While the blight of the Horse Park was disturbing we were more interested in the condition of a formal well on the property. Probably over a century old the well was once pumped by a windmill, the metal frame of which still stands over the well today. The concern here is that the well could allow contamination into the aquifer and poison the groundwater.
|Well shack pumphouse|
The haphazard shed here serves as the well house. First glance you see a gallon sized bottle of Clorox bleach on the ground which is never a good sign. Absent is the pump that pulled water from the well. The well itself is open to the elements without a screen or door covering the top.
PVC piping leads down the well, I would guess some 15-20 feet to the water. Cockroaches line the interior of the well and bugs of all kinds lay on the surface of the water. Other than the unsanitary conditions, the open well serves as a hazard if someone like a child were to fall in.
|A look inside the cockroach lined well at the Horse Park site.|
The concrete work for the foundations seen to the east of the well are all substandard. Thin veneers of concrete that I was told served as the slaughterhouse floor. Plumbing is largely absent and I have no idea where or how animal remains were disposed.
I post this not as a "look what we found". If that were the case I would have done that a couple years ago when I saw the carcasses and trash. The concern here is that the same outfit that did all this has now moved just north of the Big Spring and is setting up what appears to be similar operations with a large animal herd directly uphill to the northeast in the 1100 block of Pemberton Hill Road.

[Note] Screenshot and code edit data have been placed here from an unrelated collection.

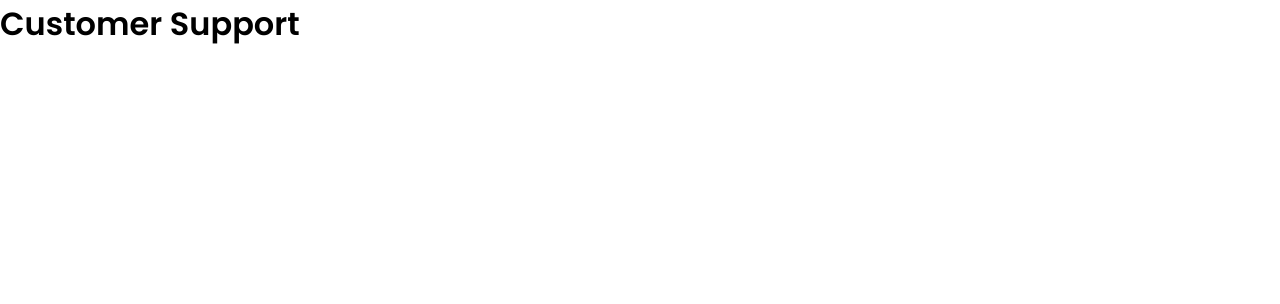
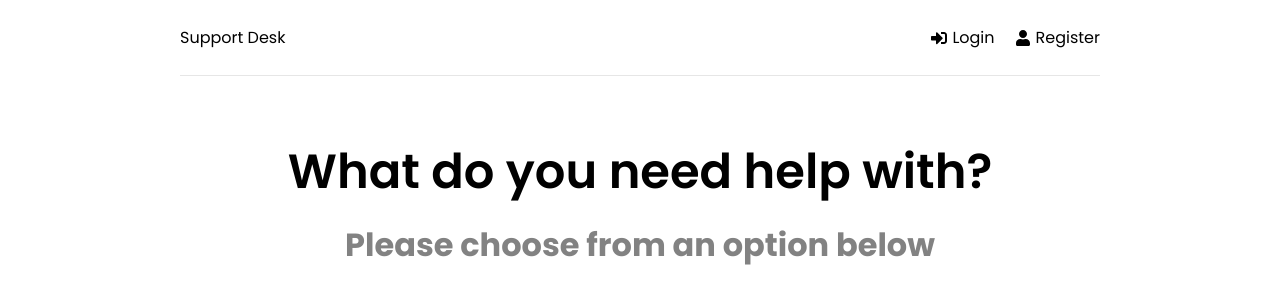
Before and after one commit to I-Maged/support-system, a React (Create React App) app in the folder client/: page / in a window 1280 px wide. Shown: the top 304 px of the page. Built offline with nearby package versions, Linux system fonts and the light colour scheme.

Commit message:
header and routes

```diff
--- a/client/src/App.js
+++ b/client/src/App.js
@@ -1,7 +1,22 @@
+import { BrowserRouter as Router, Routes, Route } from 'react-router-dom';
+import Header from './components/Header';
+import Home from './pages/Home';
+import Login from './pages/Login';
+import Register from './pages/Register';
+
 function App() {
   return (
     <>
-      <h1>Customer Support</h1>
+      <Router>
+        <div className='container'>
+          <Header />
+          <Routes>
+            <Route path='/' element={<Home />} />
+            <Route path='/login' element={<Login />} />
+            <Route path='/register' element={<Register />} />
+          </Routes>
+        </div>
+      </Router>
     </>
   );
 }
--- /dev/null
+++ b/client/src/components/Header.jsx
@@ -0,0 +1,28 @@
+import { FaSignInAlt, FaUser } from 'react-icons/fa';
+import { Link } from 'react-router-dom';
+
+const Header = () => {
+  return (
+    <header className='header'>
+      <div className='logo'>
+        <Link to='/'>Support Desk</Link>
+      </div>
+      <ul>
+        <>
+          <li>
+            <Link to='/login'>
+              <FaSignInAlt /> Login
+            </Link>
+          </li>
+          <li>
+            <Link to='/register'>
+              <FaUser /> Register
+            </Link>
+          </li>
+        </>
+      </ul>
+    </header>
+  );
+};
+
+export default Header;
--- /dev/null
+++ b/client/src/pages/Home.jsx
@@ -0,0 +1,12 @@
+const Home = () => {
+  return (
+    <>
+      <section className='heading'>
+        <h1>What do you need help with?</h1>
+        <p>Please choose from an option below</p>
+      </section>
+    </>
+  );
+};
+
+export default Home;
--- /dev/null
+++ b/client/src/pages/Login.jsx
@@ -0,0 +1,12 @@
+const Login = () => {
+  return (
+    <>
+      <section className='heading'>
+        <h1>Login</h1>
+        <p>Please log in to get support</p>
+      </section>
+    </>
+  );
+};
+
+export default Login;
--- /dev/null
+++ b/client/src/pages/Register.jsx
@@ -0,0 +1,14 @@
+import React from 'react';
+
+const Register = () => {
+  return (
+    <>
+      <section className='heading'>
+        <h1>Register</h1>
+        <p>Please create an account</p>
+      </section>
+    </>
+  );
+};
+
+export default Register;
```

With no pasture, no water source and little shade I wonder how someone can hold dozens and dozens of animals on property like that through the hottest part of the summer.
When you leave a mess behind like this it seems hard to offer someone a second chance to clean up their act. You lose the right, forfeit the right, to the benefit of the doubt.
Down The Terrace
The further you get away from 811 Pemberton Hill, the Horse Park property begins to revert back to nature. The over grazed pastures lead down into Post Oak Savannah breaks of trees and scenes similar to that of East Central Texas. A small sliver of this Post Oak ecosystem fingers through SE Dallas County and along the sand terraces of Pleasant Grove and Scyene. Unique only to this part of Dallas.
|Bill and Tim walking down a cedar break canopied ranch road in the Great Trinity Forest|
|Spring fed lake with clear water in the Great Trinity Forest|
Sam Houston once said "There are no strangers in this world, just friends we've never met." I think that's a good way to leave it for now.